Yesterday, I began a conversation with a stranger:
Me: “Do you draw?”
Man: “No, not really! But I do kind of scribble drawing with my kids. They find it kind of funny.”
Me: “Scribble drawing?”
Man: “It’s when you scribble randomly and try to make a picture from it.”
Me: “Show me?”
Mum and I were on our way back from London City Airport (love the place). We had spent the day in London for musical purposes. The evening was mainly happy, with the exception of losing my newspaper puzzles and leaving the Marks & Spencers Smoked Salmon, Mixed Nuts and Olive Bread in the hotel room. The worst combination to lose I believe. Not only was I hungry, but I could not finish my Sudokus!
I wailed to Mother about the loss of our treasures and then she bought a glass of crisps. (I can’t believe I just wrote that…) I mean, a glass of juice and some crisps. I tried to match the high quality Chemistry revision I had achieved earlier that day, but sadly failed.
Being a Friday, the plane was full and there was the shrieking baby who was yanked from his plane-chair climbing. Me, being an absolute pig, asked for a savoury as well as a sweet snack along with my juice. I decided to make the most of my time; I didn’t have anything apart from my pens and my paper. I ‘revised’ by method of scribbling-anything-you-can-remember-from-your-classes. Reflecting on what I was able to write down – not very much – I really need to revise more. I followed this by listening to my Mum’s light-hearted instructions or prompts: drawing really great pictures of little friends and animals. (I warn in advance that the Maths formulae may contain errors, but I refuse to check them.)
I don’t think I’ve ever been bored on a 55 minute flight, but on this occasion I was. As a result of this, I tried to subtly analyse who I was sitting next to. Tall, grey-haired male, in business suit with nice knitting in his white shirt, iPad, classy silver and black cufflinks, very nice nails(!) and I did not detect one, but I assumed that he might have been wearing expensive cologne of some brand. His actions revealed boredom: he switched on his iPad momentarily and then put it away, he looked around frequently, he flicked through the in-flight magazines at an astonishing speed.
I felt like saying something to him. Mum and I ended up having 2 savoury snacks and 2 sweet snacks between us, so I said to him,
“Would you like some more?”
“You’re very kind! [didn’t take any]”
Then there was an interval of plane-engine.
The following probably wouldn’t have happened without my Mum. We talk in Mandarin in public places. She suggested that I ask the gentleman beside me whether or not he could draw. I waited for suitable moment before asking and the conversation began as shown at the top of this post.
The man was very polite, quite possibly the loveliest man I have ever met at a first encounter. He chose the black pen from my (best stationary purchase ever) coloured felt-tip pen set and flicked to the back page of my Puka-pad notebook. He scribbled fluidly. He observed what he had created. He viewed the scribble from different angles by rotating the notebook. He re-instated lines in which he visualized an image. He shaded a few areas and then presented this as the final piece:
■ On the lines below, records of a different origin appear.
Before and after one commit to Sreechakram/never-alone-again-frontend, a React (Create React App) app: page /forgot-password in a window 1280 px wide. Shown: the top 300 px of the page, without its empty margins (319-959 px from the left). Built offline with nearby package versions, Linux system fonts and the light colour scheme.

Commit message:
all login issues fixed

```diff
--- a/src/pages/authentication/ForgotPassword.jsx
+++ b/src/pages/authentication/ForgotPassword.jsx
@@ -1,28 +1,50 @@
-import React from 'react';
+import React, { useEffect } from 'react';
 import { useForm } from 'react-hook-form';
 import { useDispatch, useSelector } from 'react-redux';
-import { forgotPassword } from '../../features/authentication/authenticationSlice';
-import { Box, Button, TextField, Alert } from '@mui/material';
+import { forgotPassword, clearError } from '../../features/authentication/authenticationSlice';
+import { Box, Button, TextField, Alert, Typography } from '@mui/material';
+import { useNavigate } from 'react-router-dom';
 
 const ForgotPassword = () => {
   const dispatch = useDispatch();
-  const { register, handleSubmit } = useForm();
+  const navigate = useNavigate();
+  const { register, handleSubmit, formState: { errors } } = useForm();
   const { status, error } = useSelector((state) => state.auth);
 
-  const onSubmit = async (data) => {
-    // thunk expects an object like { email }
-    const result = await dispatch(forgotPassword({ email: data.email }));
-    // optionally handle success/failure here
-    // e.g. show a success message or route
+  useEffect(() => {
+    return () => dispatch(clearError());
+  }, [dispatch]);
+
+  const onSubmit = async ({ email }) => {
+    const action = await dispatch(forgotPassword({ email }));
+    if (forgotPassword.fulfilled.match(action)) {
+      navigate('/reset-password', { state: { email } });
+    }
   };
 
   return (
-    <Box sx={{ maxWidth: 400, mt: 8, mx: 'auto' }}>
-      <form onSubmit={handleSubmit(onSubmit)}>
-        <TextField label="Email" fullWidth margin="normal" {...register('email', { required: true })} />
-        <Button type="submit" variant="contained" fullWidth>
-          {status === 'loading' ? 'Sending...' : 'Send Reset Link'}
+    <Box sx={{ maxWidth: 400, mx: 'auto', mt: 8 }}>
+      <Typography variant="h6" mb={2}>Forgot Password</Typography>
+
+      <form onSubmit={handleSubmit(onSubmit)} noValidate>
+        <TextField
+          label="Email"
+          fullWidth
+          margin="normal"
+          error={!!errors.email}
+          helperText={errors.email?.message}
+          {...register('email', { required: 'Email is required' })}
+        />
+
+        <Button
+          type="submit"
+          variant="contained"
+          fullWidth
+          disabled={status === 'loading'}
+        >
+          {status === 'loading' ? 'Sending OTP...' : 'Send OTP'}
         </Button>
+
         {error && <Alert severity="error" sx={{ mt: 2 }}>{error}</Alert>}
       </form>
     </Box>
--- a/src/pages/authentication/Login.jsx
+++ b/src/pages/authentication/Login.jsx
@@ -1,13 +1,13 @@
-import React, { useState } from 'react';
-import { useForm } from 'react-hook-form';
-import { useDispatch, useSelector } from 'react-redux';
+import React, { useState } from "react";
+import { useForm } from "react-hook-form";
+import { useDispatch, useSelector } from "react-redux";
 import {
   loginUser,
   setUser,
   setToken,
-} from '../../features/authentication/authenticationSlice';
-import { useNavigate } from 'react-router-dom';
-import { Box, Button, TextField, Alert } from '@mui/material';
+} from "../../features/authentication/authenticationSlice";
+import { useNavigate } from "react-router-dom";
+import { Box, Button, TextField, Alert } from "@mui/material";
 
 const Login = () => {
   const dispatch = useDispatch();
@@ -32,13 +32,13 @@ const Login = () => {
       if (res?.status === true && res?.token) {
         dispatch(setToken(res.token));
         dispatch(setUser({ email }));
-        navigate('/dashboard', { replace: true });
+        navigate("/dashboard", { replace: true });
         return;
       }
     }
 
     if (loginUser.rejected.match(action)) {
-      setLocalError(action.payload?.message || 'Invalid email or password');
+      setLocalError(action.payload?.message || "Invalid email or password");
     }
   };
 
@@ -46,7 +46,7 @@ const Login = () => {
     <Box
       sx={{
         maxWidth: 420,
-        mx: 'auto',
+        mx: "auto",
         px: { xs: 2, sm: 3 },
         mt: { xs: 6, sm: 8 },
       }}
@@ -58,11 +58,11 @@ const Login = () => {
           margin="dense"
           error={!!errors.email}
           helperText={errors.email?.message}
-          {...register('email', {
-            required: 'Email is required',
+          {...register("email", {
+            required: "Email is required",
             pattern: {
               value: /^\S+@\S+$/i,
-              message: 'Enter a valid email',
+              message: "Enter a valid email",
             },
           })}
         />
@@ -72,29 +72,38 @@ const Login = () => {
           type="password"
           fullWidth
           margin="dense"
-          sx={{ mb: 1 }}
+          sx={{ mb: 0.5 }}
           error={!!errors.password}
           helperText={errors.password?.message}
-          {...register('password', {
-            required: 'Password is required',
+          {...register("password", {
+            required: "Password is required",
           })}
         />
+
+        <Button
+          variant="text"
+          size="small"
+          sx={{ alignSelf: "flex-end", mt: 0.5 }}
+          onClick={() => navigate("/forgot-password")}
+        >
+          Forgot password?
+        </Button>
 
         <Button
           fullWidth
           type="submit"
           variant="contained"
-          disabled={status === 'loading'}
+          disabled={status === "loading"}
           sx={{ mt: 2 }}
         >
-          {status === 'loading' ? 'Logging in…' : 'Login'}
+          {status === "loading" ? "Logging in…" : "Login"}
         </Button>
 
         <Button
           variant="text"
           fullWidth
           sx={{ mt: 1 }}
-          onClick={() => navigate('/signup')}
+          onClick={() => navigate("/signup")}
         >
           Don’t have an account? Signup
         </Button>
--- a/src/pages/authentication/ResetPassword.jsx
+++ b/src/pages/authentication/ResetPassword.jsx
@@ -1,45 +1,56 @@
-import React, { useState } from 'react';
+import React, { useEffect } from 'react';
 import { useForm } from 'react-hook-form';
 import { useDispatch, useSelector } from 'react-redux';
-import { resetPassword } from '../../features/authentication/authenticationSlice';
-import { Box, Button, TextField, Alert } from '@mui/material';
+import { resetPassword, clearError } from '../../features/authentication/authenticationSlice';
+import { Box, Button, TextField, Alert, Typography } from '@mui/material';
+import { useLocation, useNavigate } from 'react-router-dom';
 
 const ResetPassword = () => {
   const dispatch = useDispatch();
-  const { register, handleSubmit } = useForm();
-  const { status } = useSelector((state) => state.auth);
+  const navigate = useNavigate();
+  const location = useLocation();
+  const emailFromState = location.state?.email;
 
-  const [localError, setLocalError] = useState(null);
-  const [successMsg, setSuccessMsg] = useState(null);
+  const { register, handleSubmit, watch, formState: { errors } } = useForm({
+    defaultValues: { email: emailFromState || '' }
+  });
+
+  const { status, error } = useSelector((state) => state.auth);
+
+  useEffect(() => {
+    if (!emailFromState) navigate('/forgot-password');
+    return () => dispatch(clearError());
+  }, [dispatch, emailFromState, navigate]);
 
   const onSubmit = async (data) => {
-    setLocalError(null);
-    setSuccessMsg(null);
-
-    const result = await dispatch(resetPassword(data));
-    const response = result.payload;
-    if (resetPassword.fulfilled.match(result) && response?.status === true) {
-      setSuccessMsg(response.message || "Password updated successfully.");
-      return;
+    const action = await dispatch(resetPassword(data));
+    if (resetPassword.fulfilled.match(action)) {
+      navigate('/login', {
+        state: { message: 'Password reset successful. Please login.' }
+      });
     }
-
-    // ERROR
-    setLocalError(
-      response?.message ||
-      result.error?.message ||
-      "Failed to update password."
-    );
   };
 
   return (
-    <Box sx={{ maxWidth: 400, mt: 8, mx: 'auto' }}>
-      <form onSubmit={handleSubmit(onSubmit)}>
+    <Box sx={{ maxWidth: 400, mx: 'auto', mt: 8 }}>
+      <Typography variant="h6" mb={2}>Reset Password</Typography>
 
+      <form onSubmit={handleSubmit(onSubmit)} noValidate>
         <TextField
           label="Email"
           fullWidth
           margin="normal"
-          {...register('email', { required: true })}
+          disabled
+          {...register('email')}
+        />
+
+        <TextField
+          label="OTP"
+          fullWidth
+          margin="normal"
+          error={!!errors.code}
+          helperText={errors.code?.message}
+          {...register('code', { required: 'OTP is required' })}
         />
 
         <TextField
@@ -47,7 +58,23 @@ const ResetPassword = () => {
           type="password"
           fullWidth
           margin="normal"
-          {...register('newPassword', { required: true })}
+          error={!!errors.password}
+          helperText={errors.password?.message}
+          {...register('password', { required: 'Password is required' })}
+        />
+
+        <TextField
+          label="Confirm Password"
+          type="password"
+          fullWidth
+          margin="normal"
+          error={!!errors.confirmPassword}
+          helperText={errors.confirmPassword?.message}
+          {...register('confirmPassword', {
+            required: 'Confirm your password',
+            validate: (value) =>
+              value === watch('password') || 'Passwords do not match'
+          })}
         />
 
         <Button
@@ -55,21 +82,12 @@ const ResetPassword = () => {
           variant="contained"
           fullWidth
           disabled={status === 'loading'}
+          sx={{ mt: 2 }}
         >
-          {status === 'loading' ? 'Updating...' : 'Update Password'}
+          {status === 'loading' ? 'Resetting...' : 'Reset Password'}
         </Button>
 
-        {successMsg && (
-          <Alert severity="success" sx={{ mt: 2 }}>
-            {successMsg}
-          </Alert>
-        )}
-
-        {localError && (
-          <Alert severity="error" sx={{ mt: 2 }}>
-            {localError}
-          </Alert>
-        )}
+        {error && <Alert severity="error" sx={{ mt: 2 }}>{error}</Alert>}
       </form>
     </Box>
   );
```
At first, I couldn’t make out the image because of the other ‘distracting’ parts of the scribble. But then, I saw it. I never thought I’d be so impressed or amazed by that kind of thing, but it was wonderful. Everyone in the world is artistic even if they appear to be a stereotypical serious, business affairs sort of man. He drew another two:
As he was analysing a scribble, I silently picked out shapes that I would create as my image. They were never the same as his.
For the rest of the journey, I talked to this charming gentleman.
I told him about what I did as a student; I learned about what he did. He said he enjoyed the “peoples side” to his job but found a lot of the meeting content rather boring. I related that to some of my opinions on being at school – without the meetings and conferences of course.
He asked me about what I wanted to do in the future and I told him “not music”.
I said to him that I was going to be playing in this concert in the BBC Proms. He admitted his only exposure to classical music was “ten minutes of BBC Radio 3 on my way to work each morning”.
(…That was probably the blandest way to type out a conversation.)
The man had never been asked to draw in the course of his entire business flying history. He seemed rather happy and grateful that I made one of his plane London journeys a little bit different from the rest. He definitely made mine a journey to remember.
I never even found out his name.
Have you ever had a unique encounter with a stranger? Was it someone you wouldn’t normally socialise with?